Article Title

Behavioral variables and occupancy patterns in the design and modeling of Nearly Zero Energy Buildings


zero energy building, occupant behavior, occupancy profiles, electricity consumption


The objective of obtaining high performance energy buildings can be reached considering the contemporaneous effects of technical characteristics and occupancy. Recent studies report that as buildings become more energy efficient, the behavior of occupants plays an increasing role in consumption. Therefore, a construction designed to be a Nearly Zero Energy Building (nZEB) might generate higher consumption than expected if the assumptions made in the simulation process are not respected during the real use. The occupant can modify the control strategies of internal variables (heating/cooling system operation, set point temperature, ventilation, lighting) and the users’ behavior has a high impact on the utilization of plants and equipment. A significant contribution is also represented by the internal gains that have a direct relation with occupancy. The aim of this study is to assess the influence of housing occupancy patterns on the definition of residential nZEB in Italian climatic conditions.
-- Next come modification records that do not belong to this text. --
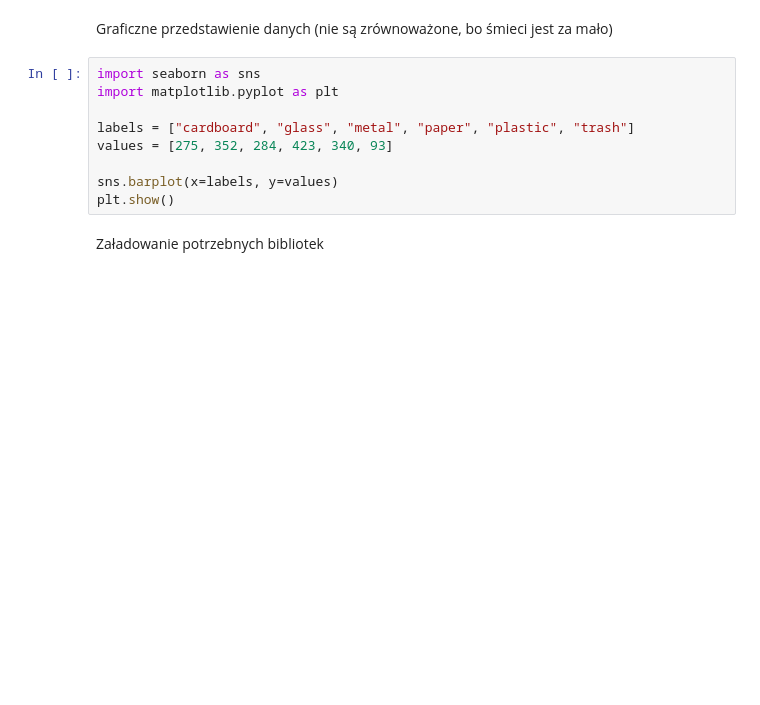
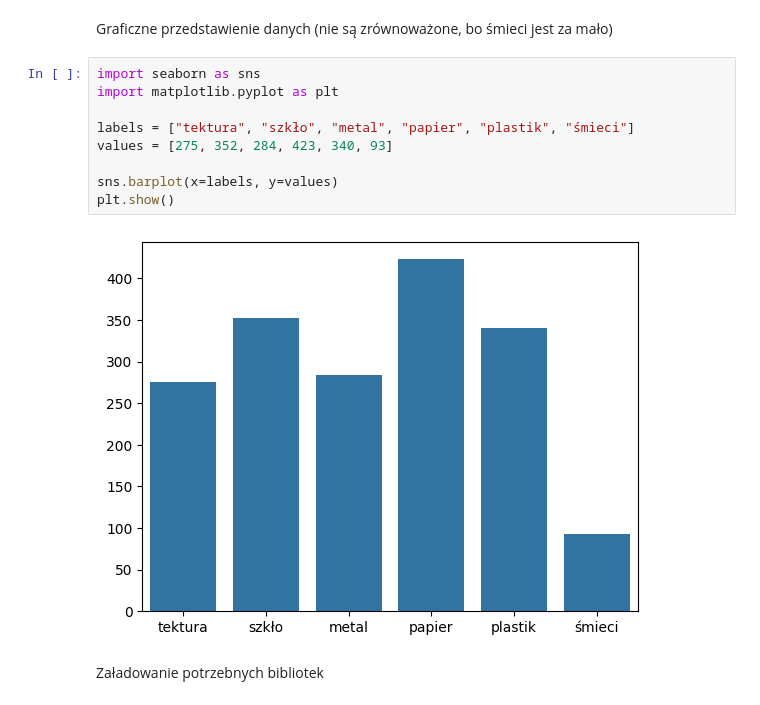
Before and after one commit to misios567/zadanie_rekrutacyjne, a Jupyter notebook: zadanie.ipynb, the cells around one changed output. Drawn from its saved outputs; the diff is of its cells as text; blank space fills up the shorter version.

```diff
--- a/zadanie.ipynb
+++ b/zadanie.ipynb
@@ -63,12 +81,14 @@ Graficzne przedstawienie danych (nie są zrównoważone, bo śmieci jest za mał
 # %%
 import seaborn as sns
 import matplotlib.pyplot as plt
 
-labels = ["cardboard", "glass", "metal", "paper", "plastic", "trash"]
+labels = ["tektura", "szkło", "metal", "papier", "plastik", "śmieci"]
 values = [275, 352, 284, 423, 340, 93]
 
 sns.barplot(x=labels, y=values)
 plt.show()
+# %% [output]
+[figure, added]
 # %% [markdown]
 Załadowanie potrzebnych bibliotek
 # %%
```
Also changed, not shown: parts of 11 cells of this notebook.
The investigation has been carried out considering a case study consisting of a building designed according to the National Standards. Successively, different conditions of the building usage are analyzed using dynamic energy simulations that allow exploration of the different occupation modes. The variability of the family composition and the occupancy scenarios are defined based on the data collected in the specific context. The investigation provides information regarding the effects of human variables (occupants’ needs and preferences) on the final energy performance of low energy buildings and highlights the combination of variables that are important in the definition of nZEB as net zero source energy.


Tsinghua University Press